Raymond Doherty 23 Jan 2019 10:49am

KPMG to lead Patisserie Valerie administration

The troubled café chain Patisserie Valerie has gone into administration after bank talks fail

Big Four firm KPMG will lead the administration, having been hired last week to advise after the business revealed that the accounting irregularities which brought it close to collapse last October were worse than previously thought.

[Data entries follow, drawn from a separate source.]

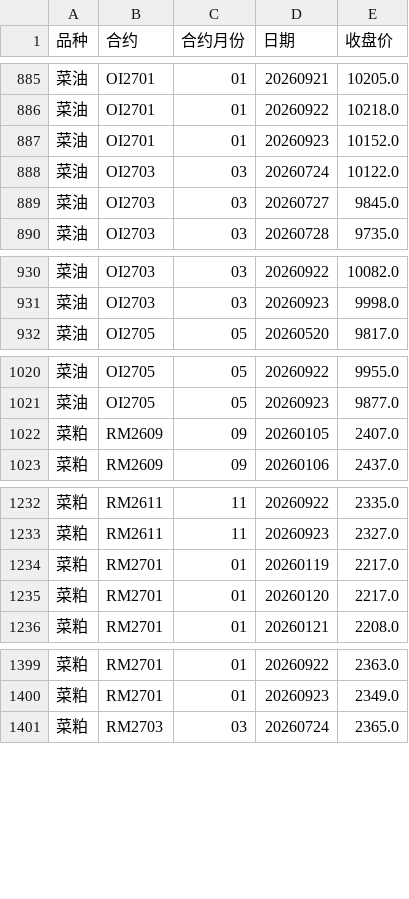
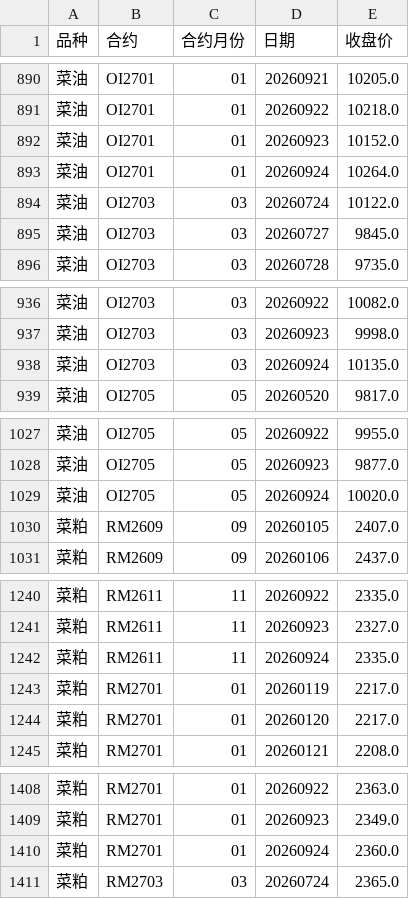
Before and after one commit to tx18223763752-blip/ag-chicang, a CSV file: data/合约收盘价.csv, drawn as a sheet; only a part is shown, gaps mark what is left out; the diff covers the shown part only; the diff names each change by its address in the sheet, - before the commit and + after, or states it on an @@ line.

```diff
--- a/data/合约收盘价.csv
+++ b/data/合约收盘价.csv
+row 893: 菜油 | OI2701 | 01 | 20260924 | 10264.0
+row 938: 菜油 | OI2703 | 03 | 20260924 | 10135.0
+row 1029: 菜油 | OI2705 | 05 | 20260924 | 10020.0
+row 1242: 菜粕 | RM2611 | 11 | 20260924 | 2335.0
+row 1410: 菜粕 | RM2701 | 01 | 20260924 | 2360.0
```
Also changed, not shown: 18 added rows elsewhere in this file, data/棕榈油_汇总.csv, data/菜油_汇总.csv, 5 other files.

More than 3,000 jobs are now at risk. 

In a statement to the stock market today, parent company Patisserie Holdings said that as a “direct result of the significant fraud”, it has been unable to renew its bank facilities “and therefore regrettably the business does not have sufficient funding to meet its liabilities as they fall due”.

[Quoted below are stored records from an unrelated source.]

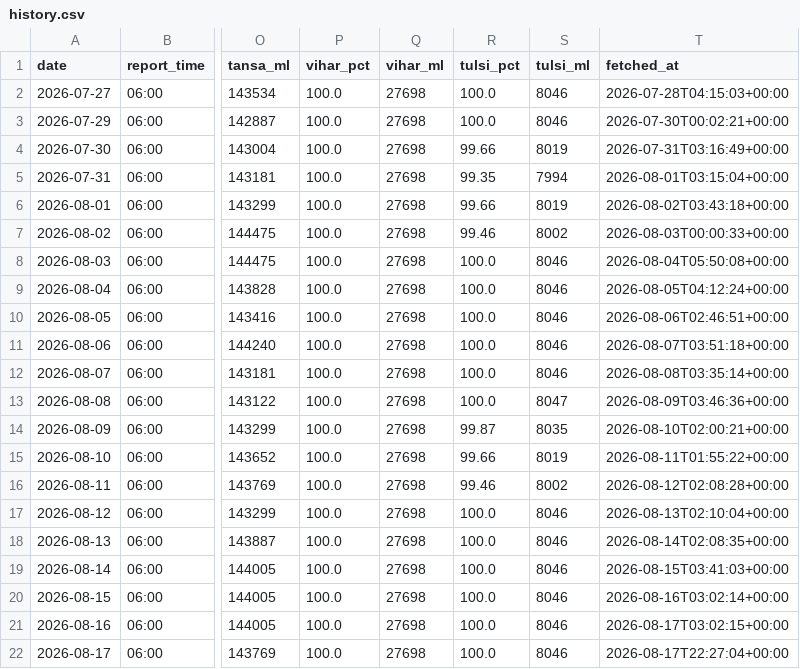
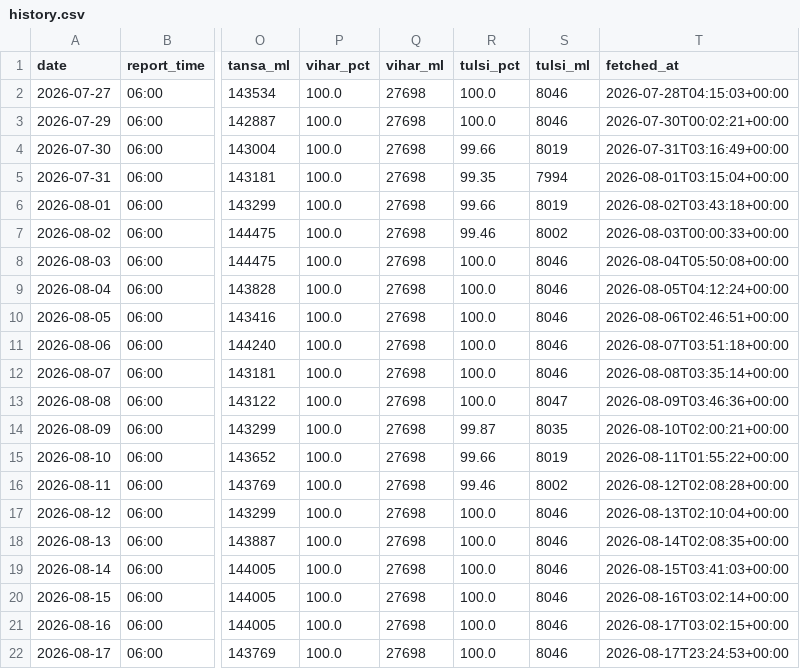
Before and after one commit to contactus328-ai/Mumlakes, a CSV file: data/history.csv, drawn as a sheet; only a part is shown, gaps mark what is left out; the diff names each change by its address in the sheet, - before the commit and + after, or states it on an @@ line.

```diff
--- a/data/history.csv
+++ b/data/history.csv
-T22 (fetched_at): 2026-08-17T22:27:04+00:00
+T22 (fetched_at): 2026-08-17T23:24:53+00:00
```
Also changed, not shown: 1 other file.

KPMG said that 70 of the chain's stores and concessions would close immediately, with up to 900 redundancies. "Our intention is to continue trading across the profitable stores, as collectively the brands have a strong presence on the high street and have proven very popular with consumers,” said Blair Nimmo, joint administrator. “At the same time, we will be seeking a buyer for the business and are hopeful of a good level of interest."

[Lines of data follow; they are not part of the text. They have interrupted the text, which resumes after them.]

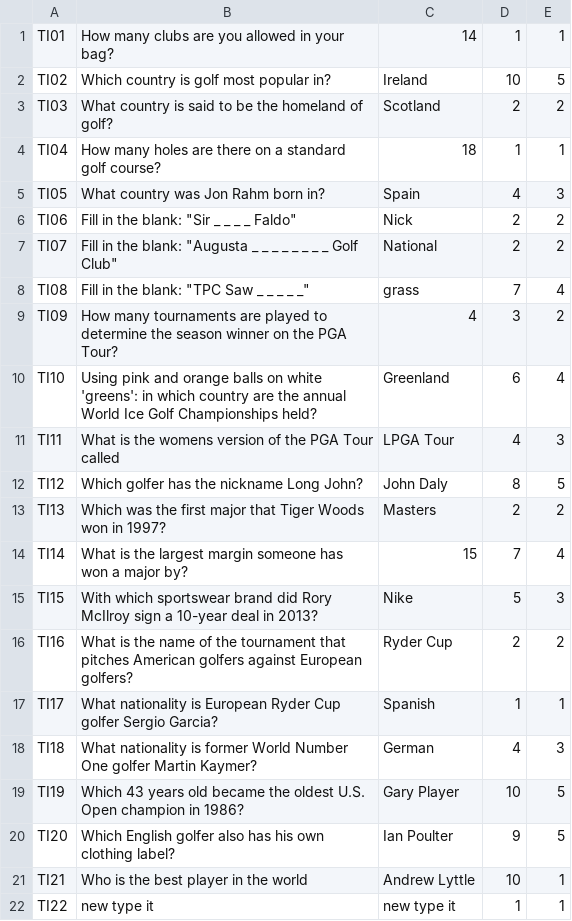
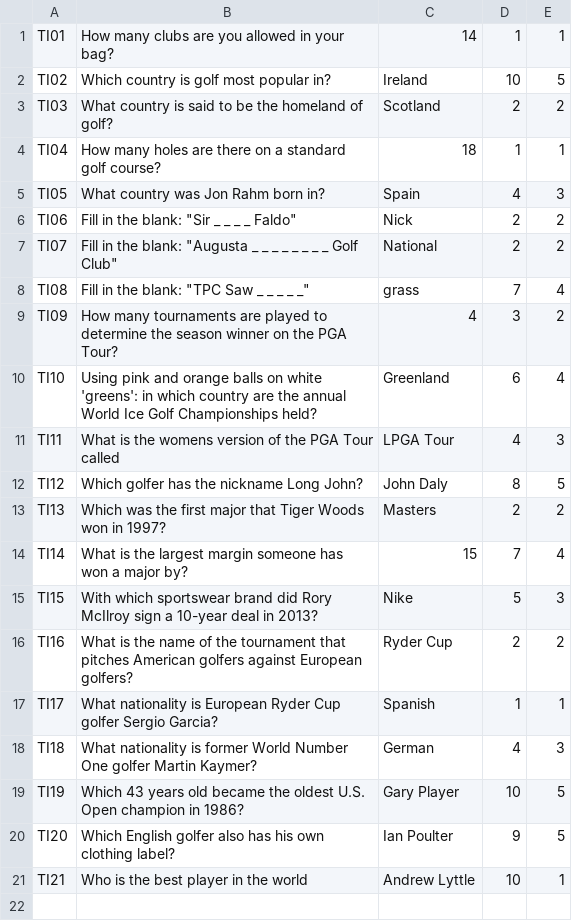
Before and after one commit to Socks4days/The-ULTIMATE-golf-quiz, a CSV file: The ULTIMATE golf quiz/bin/Debug/TypeItQuestions.csv, drawn as a sheet; the diff names each change by its address in the sheet, - before the commit and + after, or states it on an @@ line.

```diff
--- a/The ULTIMATE golf quiz/bin/Debug/TypeItQuestions.csv
+++ b/The ULTIMATE golf quiz/bin/Debug/TypeItQuestions.csv
-row 22: TI22 | new type it | new type it | 1 | 1
```
Also changed, not shown: The ULTIMATE golf quiz/bin/Debug/MultiChoiceQuestions.csv, The ULTIMATE golf quiz/bin/Debug/PictureQuestions.csv, 3 other files.
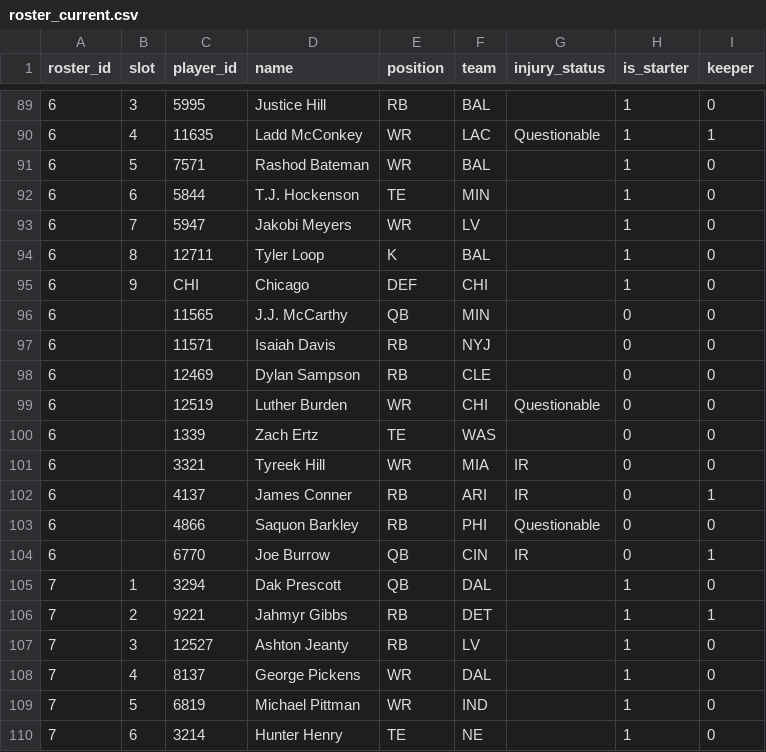
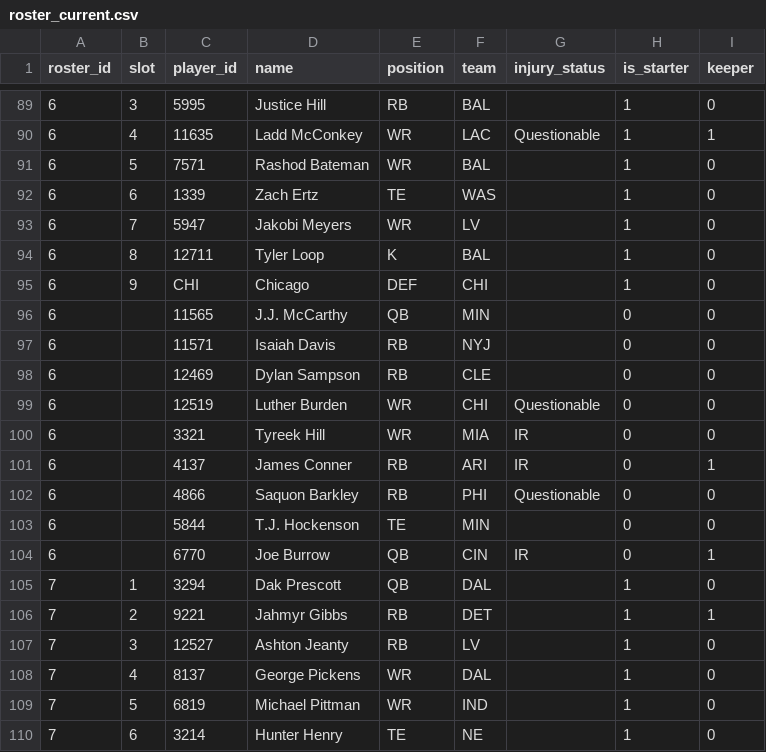
Before and after one commit to MichaelRyanJr/SleeperAgent, a CSV file: docs/league_1181689020258160640_2025/roster_current.csv, drawn as a sheet; only a part is shown, gaps mark what is left out.

```diff
--- a/docs/league_1181689020258160640_2025/roster_current.csv
+++ b/docs/league_1181689020258160640_2025/roster_current.csv
@@ -91,3 +91,3 @@ roster_id,slot,player_id,name,position,team,injury_status,is_starter,keeper
 6,5,7571,Rashod Bateman,WR,BAL,,1,0
-6,6,5844,T.J. Hockenson,TE,MIN,,1,0
+6,6,1339,Zach Ertz,TE,WAS,,1,0
 6,7,5947,Jakobi Meyers,WR,LV,,1,0
@@ -99,3 +99,2 @@ roster_id,slot,player_id,name,position,team,injury_status,is_starter,keeper
 6,,12519,Luther Burden,WR,CHI,Questionable,0,0
-6,,1339,Zach Ertz,TE,WAS,,0,0
 6,,3321,Tyreek Hill,WR,MIA,IR,0,0
@@ -103,2 +102,3 @@ roster_id,slot,player_id,name,position,team,injury_status,is_starter,keeper
 6,,4866,Saquon Barkley,RB,PHI,Questionable,0,0
+6,,5844,T.J. Hockenson,TE,MIN,,0,0
 6,,6770,Joe Burrow,QB,CIN,IR,0,1
```
Also changed, not shown: docs/league_1265837618587762688_2025/roster_current.csv, 45 other files.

Following the collapse of the negotiations with HSBC and Barclays, Patisserie Valerie chairman and major shareholder Luke Johnson provided a personal, unsecured and interest-free loan of £3m to help ensure that January's wages were paid to all staff working in what is left of the business. The loan is also intended to help the administrators keep as many profitable stores as possible trading while they are trying to sell the business.

Patisserie Valerie shocked the market in October 2018 when it announced that it had found “significant and potentially fraudulent” accounting irregularities, was suspending its shares and its CFO, Chris Marsh, and had just discovered that HMRC had issued a winding-up petition against its principal trading subsidiary. 

Two days later, Marsh was arrested and released on bail without charges. Since then Patisserie Holdings uncovered two secret bank overdrafts at HSBC and Barclays which added £9.7m to the debt burden. After chairman Luke Johnson put in £20m of his own money to save the business from going under, he was forced to go cap in hand to Patisserie Holdings’ shareholders to raise an extra £15m.

The Financial Reporting Council is investigating former auditor Grant Thornton’s work at Patisserie Valerie for 2015, 2016 and 2017. RSM was recently appointed to replace GT. 

The Serious Fraud Office has also opened an investigation into Patisserie Valerie.